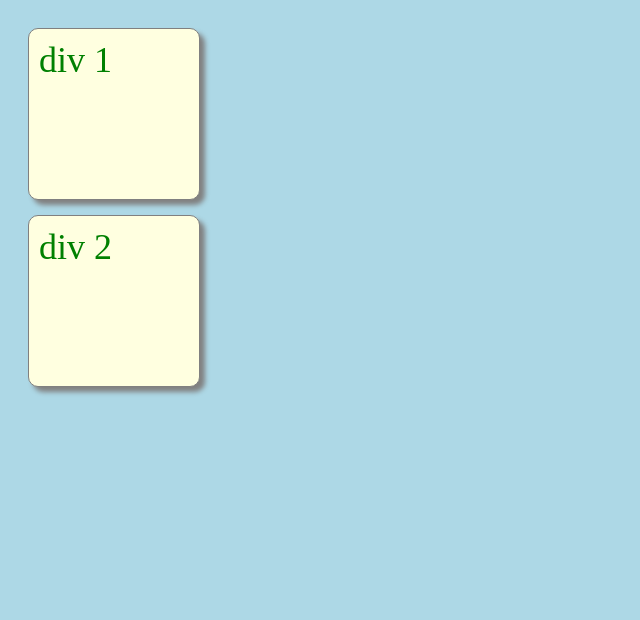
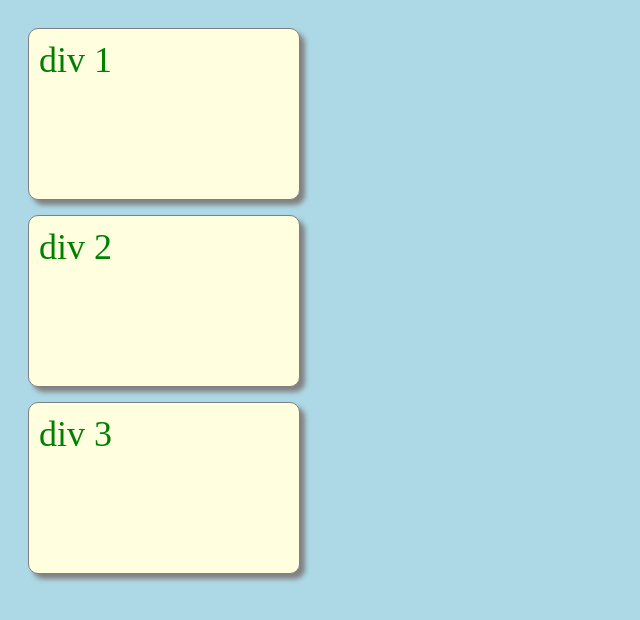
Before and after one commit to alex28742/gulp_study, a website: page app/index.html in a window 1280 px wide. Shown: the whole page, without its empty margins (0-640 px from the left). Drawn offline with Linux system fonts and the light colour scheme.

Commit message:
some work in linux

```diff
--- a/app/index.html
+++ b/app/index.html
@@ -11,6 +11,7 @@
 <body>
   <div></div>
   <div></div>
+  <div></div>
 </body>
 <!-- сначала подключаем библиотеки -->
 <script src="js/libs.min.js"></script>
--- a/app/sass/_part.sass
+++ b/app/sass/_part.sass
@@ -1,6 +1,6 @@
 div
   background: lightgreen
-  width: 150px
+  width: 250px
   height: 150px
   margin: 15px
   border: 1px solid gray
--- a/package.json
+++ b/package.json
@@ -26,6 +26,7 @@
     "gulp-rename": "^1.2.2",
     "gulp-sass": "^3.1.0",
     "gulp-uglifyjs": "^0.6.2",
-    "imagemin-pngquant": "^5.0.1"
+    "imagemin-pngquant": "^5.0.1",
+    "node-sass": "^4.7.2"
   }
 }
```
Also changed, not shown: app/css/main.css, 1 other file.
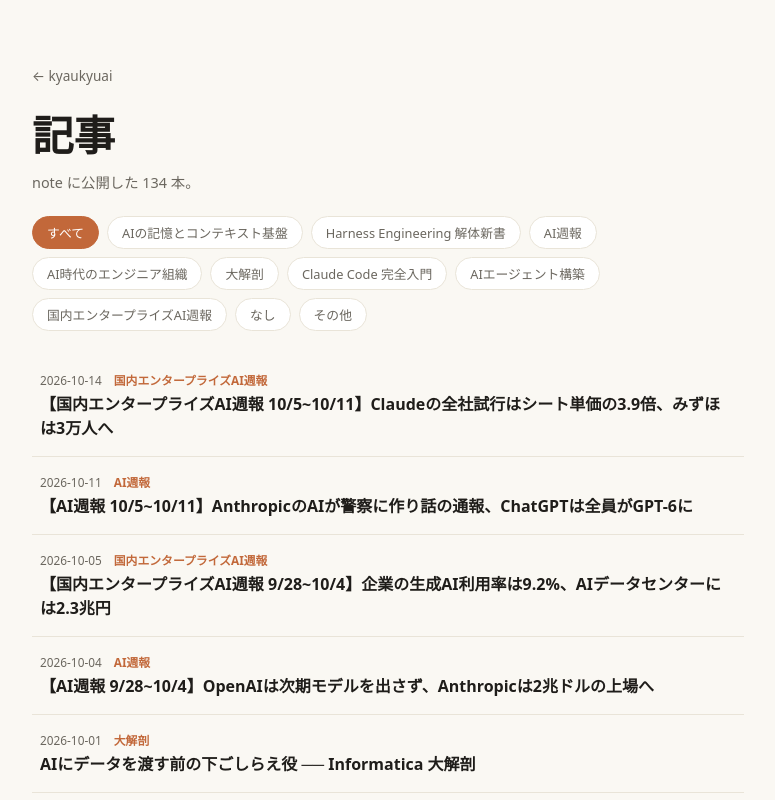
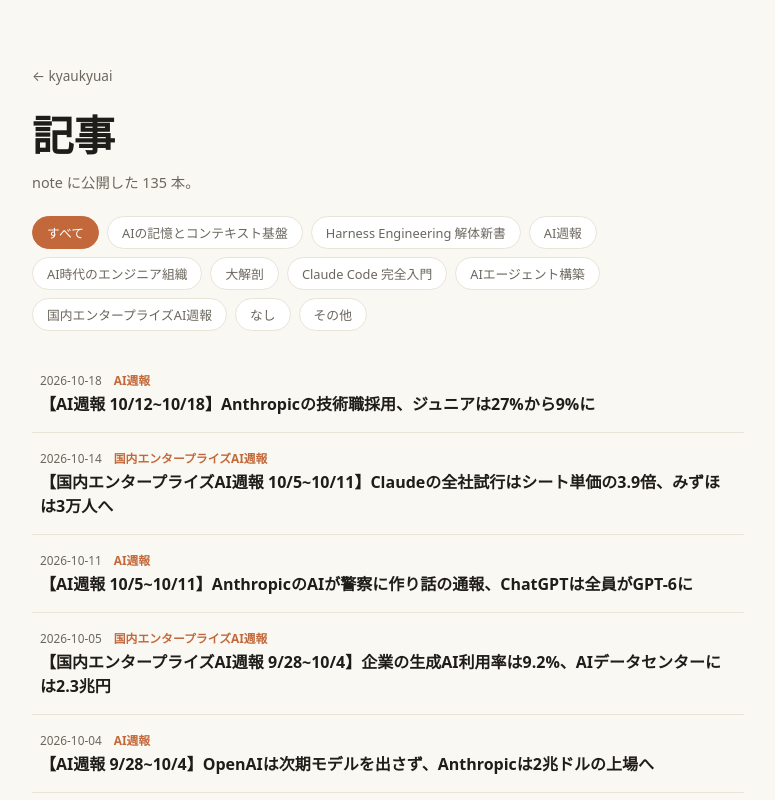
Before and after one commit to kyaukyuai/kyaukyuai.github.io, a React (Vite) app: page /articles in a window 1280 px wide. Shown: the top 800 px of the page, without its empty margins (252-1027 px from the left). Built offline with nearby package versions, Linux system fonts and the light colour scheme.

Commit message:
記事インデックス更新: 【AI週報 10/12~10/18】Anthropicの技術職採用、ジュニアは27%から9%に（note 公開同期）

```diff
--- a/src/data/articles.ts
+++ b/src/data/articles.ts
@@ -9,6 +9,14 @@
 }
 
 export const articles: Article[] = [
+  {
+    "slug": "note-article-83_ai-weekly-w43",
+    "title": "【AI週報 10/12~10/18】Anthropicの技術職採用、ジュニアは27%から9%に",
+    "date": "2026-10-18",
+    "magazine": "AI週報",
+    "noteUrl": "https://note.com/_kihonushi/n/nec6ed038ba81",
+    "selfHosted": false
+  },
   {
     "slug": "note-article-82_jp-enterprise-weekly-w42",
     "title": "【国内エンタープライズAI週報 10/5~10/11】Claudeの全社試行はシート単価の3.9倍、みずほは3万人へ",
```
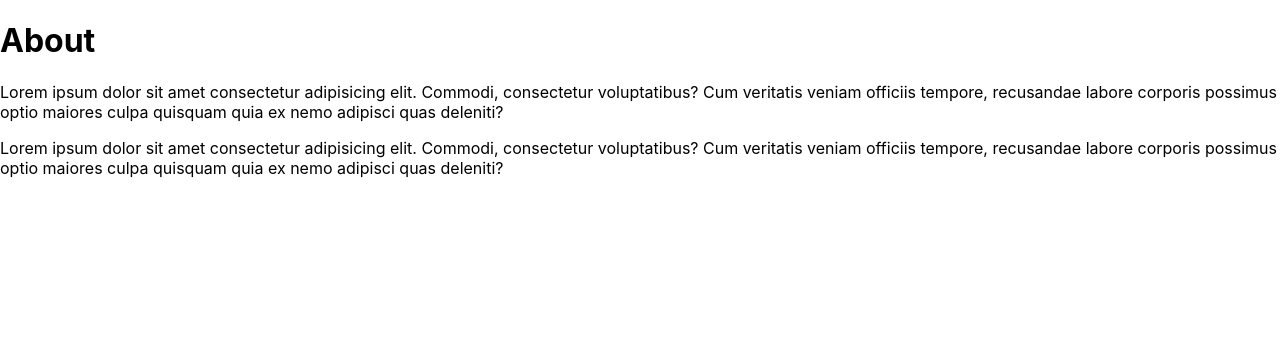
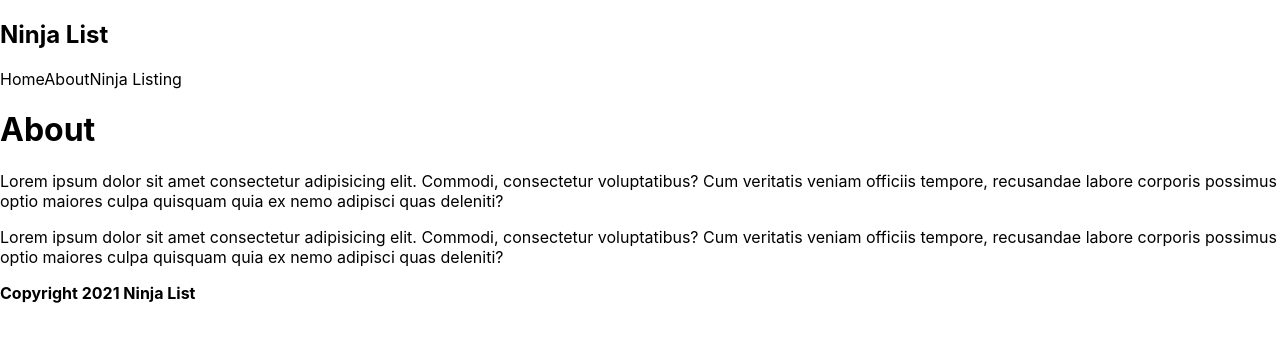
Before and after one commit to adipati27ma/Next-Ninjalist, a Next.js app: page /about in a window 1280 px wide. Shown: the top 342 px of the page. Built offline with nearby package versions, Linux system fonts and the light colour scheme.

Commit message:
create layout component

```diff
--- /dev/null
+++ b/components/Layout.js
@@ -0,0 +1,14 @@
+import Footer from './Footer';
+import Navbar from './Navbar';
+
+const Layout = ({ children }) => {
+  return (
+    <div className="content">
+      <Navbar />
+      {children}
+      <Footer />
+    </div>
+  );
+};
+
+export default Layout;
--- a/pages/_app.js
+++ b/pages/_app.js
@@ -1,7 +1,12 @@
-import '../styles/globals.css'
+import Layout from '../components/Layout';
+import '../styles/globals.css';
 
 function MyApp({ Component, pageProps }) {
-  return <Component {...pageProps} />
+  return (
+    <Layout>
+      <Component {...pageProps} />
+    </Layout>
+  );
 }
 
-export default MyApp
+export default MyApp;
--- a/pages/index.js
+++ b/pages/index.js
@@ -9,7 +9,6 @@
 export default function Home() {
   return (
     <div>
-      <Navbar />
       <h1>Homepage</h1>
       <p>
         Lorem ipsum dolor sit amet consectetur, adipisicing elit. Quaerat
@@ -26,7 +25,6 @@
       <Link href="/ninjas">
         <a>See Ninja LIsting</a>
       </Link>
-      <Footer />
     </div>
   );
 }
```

> _Work to be completed_:
Return each line from the data where the string "package" can be found.

> _Output_:
--- a/package.json
+++ b/package.json
Before and after one commit to kyaukyuai/kyaukyuai.github.io, a React (Vite) app: page /articles in a window 1280 px wide. Shown: the top 800 px of the page, without its empty margins (252-1027 px from the left). Built offline with nearby package versions, Linux system fonts and the light colour scheme.
Before and after one commit to adipati27ma/Next-Ninjalist, a Next.js app: page /about in a window 1280 px wide. Shown: the top 342 px of the page. Built offline with nearby package versions, Linux system fonts and the light colour scheme.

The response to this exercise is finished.